Mommy to Gracie: “We can’t have a cat because Daddy is allergic to cats.”
Gracie to Mommy: “When Daddy dies, can we get a cat?”
Daddy to Gracie: “There are no more dinosaurs. They all died long ago, and their bones are in museums.”
Gracie to Mommy: “When papa dies, are they going to put his bones in a museum?”
I know Gracie’s going to read this someday, so I’ll say right now: I forgive you (Ha ha ;-)
Really though, keep in mind, she is four years old now. This is how kids learn, incrementally drawing connections between concepts as they come up in conversation. Yet I am often surprised by the reactions I get when I tell other people these stories. The last one above in particular had me laughing so hard when my wife called to tell me on the phone that I had to tell my coworkers in the neighboring cubicles, and two of them were disturbed. Come on, she’s FOUR! This is how you learn. And it’s hilarious to boot! Was it beyond the pale of office etiquette to discuss?
My Uncle Joe observed during our trip to California last year that my wife and I generally do not talk dumb to Gracie. We take pains to explain unfamiliar words when they come up and we usually don’t change subjects in front of her. And Gracie is a chatterbox and a half, and she reliably absorbs all of the language she hears. She is very adept at drawing connections. Nonetheless, the permanence of death is one concept that we’re not going into until she gets a little older.

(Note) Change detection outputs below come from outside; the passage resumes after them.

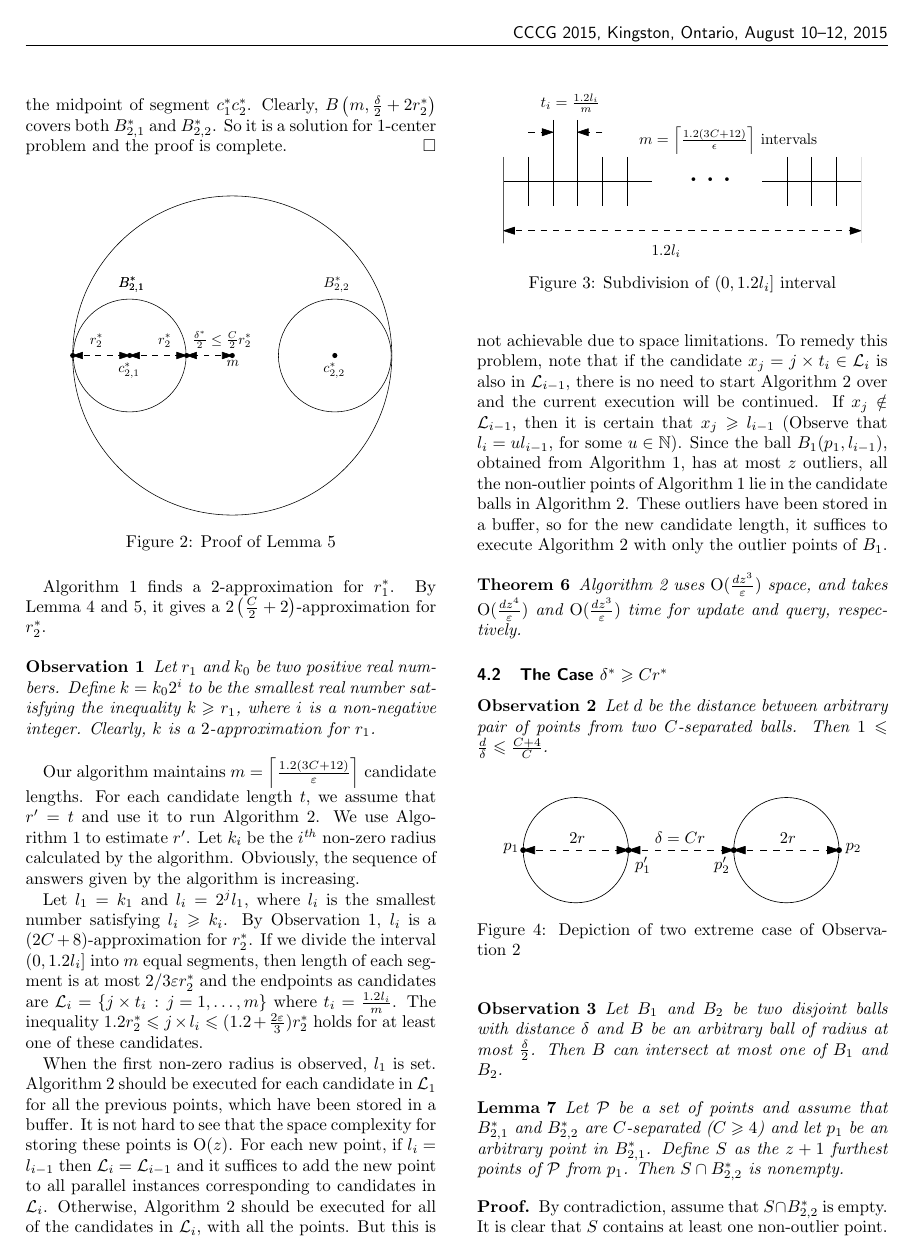
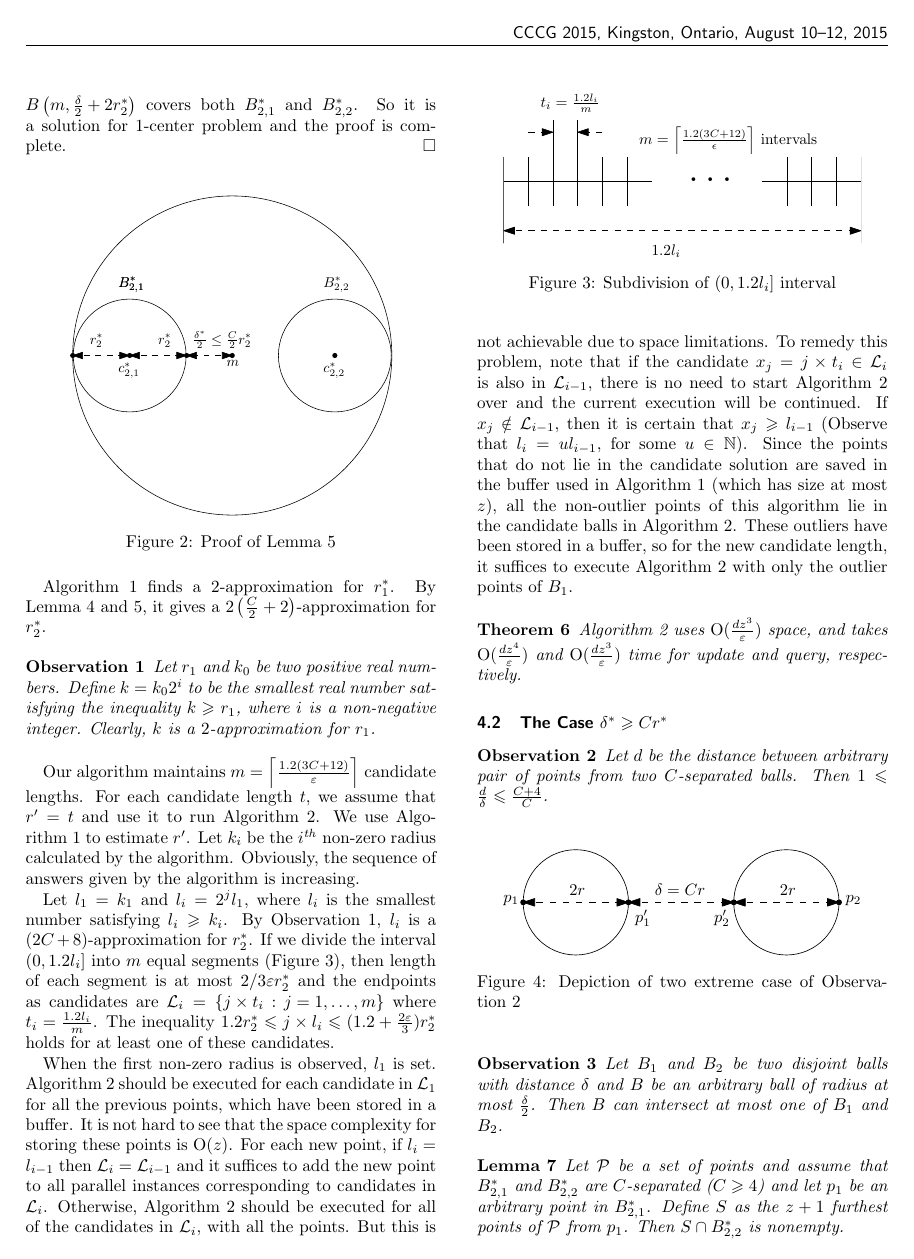
Before and after one commit to behnamhatami/CCCG2015, a LaTeX document (paper.tex): page 3 of 6. Compiled offline with pdfLaTeX.

Commit message:
last revision on comments

```diff
--- a/paper.tex
+++ b/paper.tex
@@ -269,7 +276,7 @@ Let $r_1^*, r_2^*$ be the radius of $1$-center and $2$-center optimal solutions
 \end{lemma}
 \begin{proof}
 Suppose that $(B_{2, 1}^*(c_1^*, r_2^*), B_{2,2}^*(c_2^*, r_2^*))$ is an optimal solution for $2$-center problem. Consider $m$ as the midpoint of segment
-$c_1^*c_2^*$.
+$c_1^*c_2^*$ (Figure~\ref{fig:2lt1}).
 Clearly, $B\left(m, \frac{\delta}{2} + 2r_2^*\right)$ covers both $B_{2, 1}^*$ and $B_{2,2}^*$. So it is a solution for $1$-center problem and the proof is complete.
 \end{proof}
 
@@ -287,12 +294,11 @@ Algorithm~\ref{alg:1center} finds a $2$-approximation for $r_1^*$. By Lemma \ref
 Let $r_1$ and $k_0$ be two positive real numbers. Define $k=k_0 2^i$ to be the smallest real number satisfying the inequality $k \ge r_1$, where $i$ is a non-negative integer. Clearly, $k$ is a $2$-approximation for $r_1$.
 \end{obs}
 
-%In this section, we explain how we get r' such that 1.2r^*  r' < (1.2 + 2\eps/3)r^*. The basic procedure works as follows:
 
 Our algorithm maintains $m=\ceil{\frac{1.2(3C+12)}{\eps}}$ candidate lengths.
 For each candidate length $t$, we assume that $r' = t$ and use it to run Algorithm~\ref{alg:smallc}. We use Algorithm~\ref{alg:1center} to estimate $r'$. Let $k_i$ be the $i$\nth non-zero radius calculated by the algorithm. Obviously, the sequence of answers given by the algorithm is increasing.
 
-Let $l_1=k_1$ and $l_i=2^j l_1$, where $l_i$ is the smallest number satisfying $l_i \ge k_i$. By Observation~\ref{obs:2apr}, $l_i$ is a $(2C + 8)$-approximation for $r_2^*$. If we divide the interval $(0, 1.2 l_i]$ into $m$ equal segments, then length of each segment is at most $2/3 \eps r_2^*$ and the endpoints as candidates are $\mathcal{L}_i = \set{j \times t_i \provided j = 1, \dots, m}$ where $t_i = \frac{1.2 l_i}{m}$.
+Let $l_1=k_1$ and $l_i=2^j l_1$, where $l_i$ is the smallest number satisfying $l_i \ge k_i$. By Observation~\ref{obs:2apr}, $l_i$ is a $(2C + 8)$-approximation for $r_2^*$. If we divide the interval $(0, 1.2 l_i]$ into $m$ equal segments (Figure~\ref{fig:findr}), then length of each segment is at most $2/3 \eps r_2^*$ and the endpoints as candidates are $\mathcal{L}_i = \set{j \times t_i \provided j = 1, \dots, m}$ where $t_i = \frac{1.2 l_i}{m}$.
 The inequality $1.2 r_2^* \le j \times l_i \le (1.2 + \frac{2\eps}{3})r_2^*$ holds for at least one of these candidates.
 
 \begin{figure}[h]
@@ -302,13 +308,10 @@ The inequality $1.2 r_2^* \le j \times l_i \le (1.2 + \frac{2\eps}{3})r_2^*$ hol
 	\label{fig:findr}
 \end{figure}
 
-%kiana: bacheha in paragraph paini kheili bad bud benazaram. man ye talashai rush kardam vali hanuzam benazaram jaye kar dare
-%Behnam: khoobe
-When the first non-zero radius is observed, $l_1$ is set. Algorithm~\ref{alg:smallc} should be executed for each candidate in $\mathcal{L}_1$ for all the previous points, which have been stored in a buffer. It is not hard to see that the space complexity for storing these points is $\cO(z)$. For each new point, if $l_i=l_{i-1}$ then $\mathcal{L}_i = \mathcal{L}_{i-1}$ and it suffices to add the new point to all parallel instances corresponding to candidates in $\mathcal{L}_i$. Otherwise, Algorithm~\ref{alg:smallc} should be executed for all of the candidates in $\mathcal{L}_i$, with all the points. But this is not achievable due to space limitations. To remedy
-%kiana, sahand: remedy?? really??
-this problem, note that if the candidate $x_j=j \times t_i \in \mathcal{L}_i$ is also in $\mathcal{L}_{i-1}$, there is no need to start Algorithm~\ref{alg:smallc} over and the current execution will be continued. If $x_j \notin \mathcal{L}_{i-1}$, then it is certain that $x_j \ge l_{i - 1}$ (Observe that $l_i=ul_{i-1}$, for some $u\in \mathbb{N}$). Since the ball $B_1(p_1, l_{i-1})$, obtained from Algorithm~\ref{alg:1center}, has at most $z$ outliers, all the non-outlier points of Algorithm~\ref{alg:1center}  lie in the candidate balls in Algorithm~\ref{alg:smallc}.
-%kiana: in jomle balai oke be nazaretun?
-% Behnam: be nazare man gheire vazehe, be nazaram baiad begim hade aksar z ta biroonan, oonam oonaii ke too buffer algorithme 1 an
+
+When the first non-zero radius is observed, $l_1$ is set. Algorithm~\ref{alg:smallc} should be executed for each candidate in $\mathcal{L}_1$ for all the previous points, which have been stored in a buffer. It is not hard to see that the space complexity for storing these points is $\cO(z)$. For each new point, if $l_i=l_{i-1}$ then $\mathcal{L}_i = \mathcal{L}_{i-1}$ and it suffices to add the new point to all parallel instances corresponding to candidates in $\mathcal{L}_i$. Otherwise, Algorithm~\ref{alg:smallc} should be executed for all of the candidates in $\mathcal{L}_i$, with all the points. But this is not achievable due to space limitations. To remedy this problem, note that if the candidate $x_j=j \times t_i \in \mathcal{L}_i$ is also in $\mathcal{L}_{i-1}$, there is no need to start Algorithm~\ref{alg:smallc} over and the current execution will be continued. If $x_j \notin \mathcal{L}_{i-1}$, then it is certain that $x_j \ge l_{i - 1}$ (Observe that $l_i=ul_{i-1}$, for some $u\in \mathbb{N}$). Since the points that do not lie in the candidate solution are saved in the buffer used in Algorithm~\ref{alg:1center} (which has size at most $z$), all the non-outlier points of this algorithm lie in the candidate balls in Algorithm~\ref{alg:smallc}.
+%kiana: added the above sentece instead of the below
+%Since the ball $B_1(p_1, l_{i-1})$, obtained from Algorithm~\ref{alg:1center}, has at most $z$ outliers, all the non-outlier points of Algorithm~\ref{alg:1center}  lie in the candidate balls in Algorithm~\ref{alg:smallc}.
 These outliers have been stored in a buffer, so for the new candidate length, it suffices to execute Algorithm~\ref{alg:smallc} with only the outlier points of $B_1$.
 
 \begin{theorem}
```
Also changed, not shown: paper.tex (35 more changed lines).
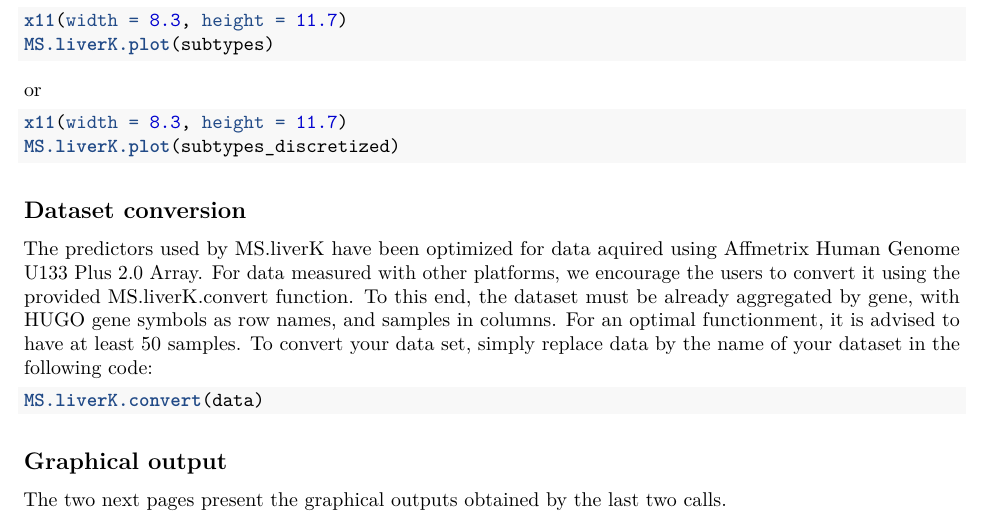
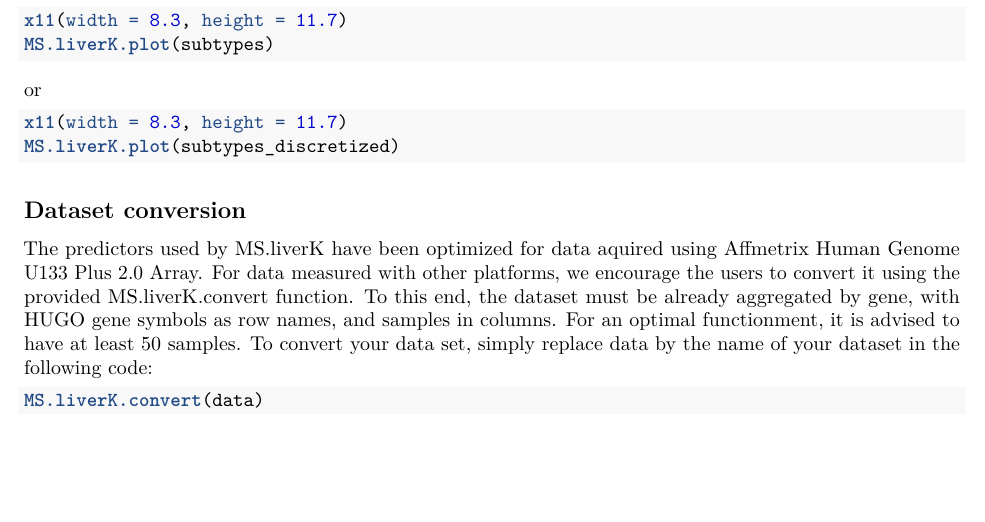
Before and after one commit to cit-bioinfo/MS.liverK, an R Markdown document (vignettes/vignette.Rmd): part of page 3 of 3, cut so that both start at the same text, the shorter picture padded with empty space. Rendered offline with R 4.5, knitr and Pandoc, then LaTeX, with nearby package versions.

Commit message:
Updating vignette

````diff
--- a/vignettes/vignette.Rmd
+++ b/vignettes/vignette.Rmd
@@ -97,8 +97,3 @@
 ```{r, eval=FALSE}
 MS.liverK.convert(data)
 ```
-
-
-## Graphical output
-
-The two next pages present the graphical outputs obtained by the last two calls.
````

Oh, and when I die, go ahead and put my bones in a museum and get all the cats you want, what the hell do I care? In fact, I think I’ll put that in my will.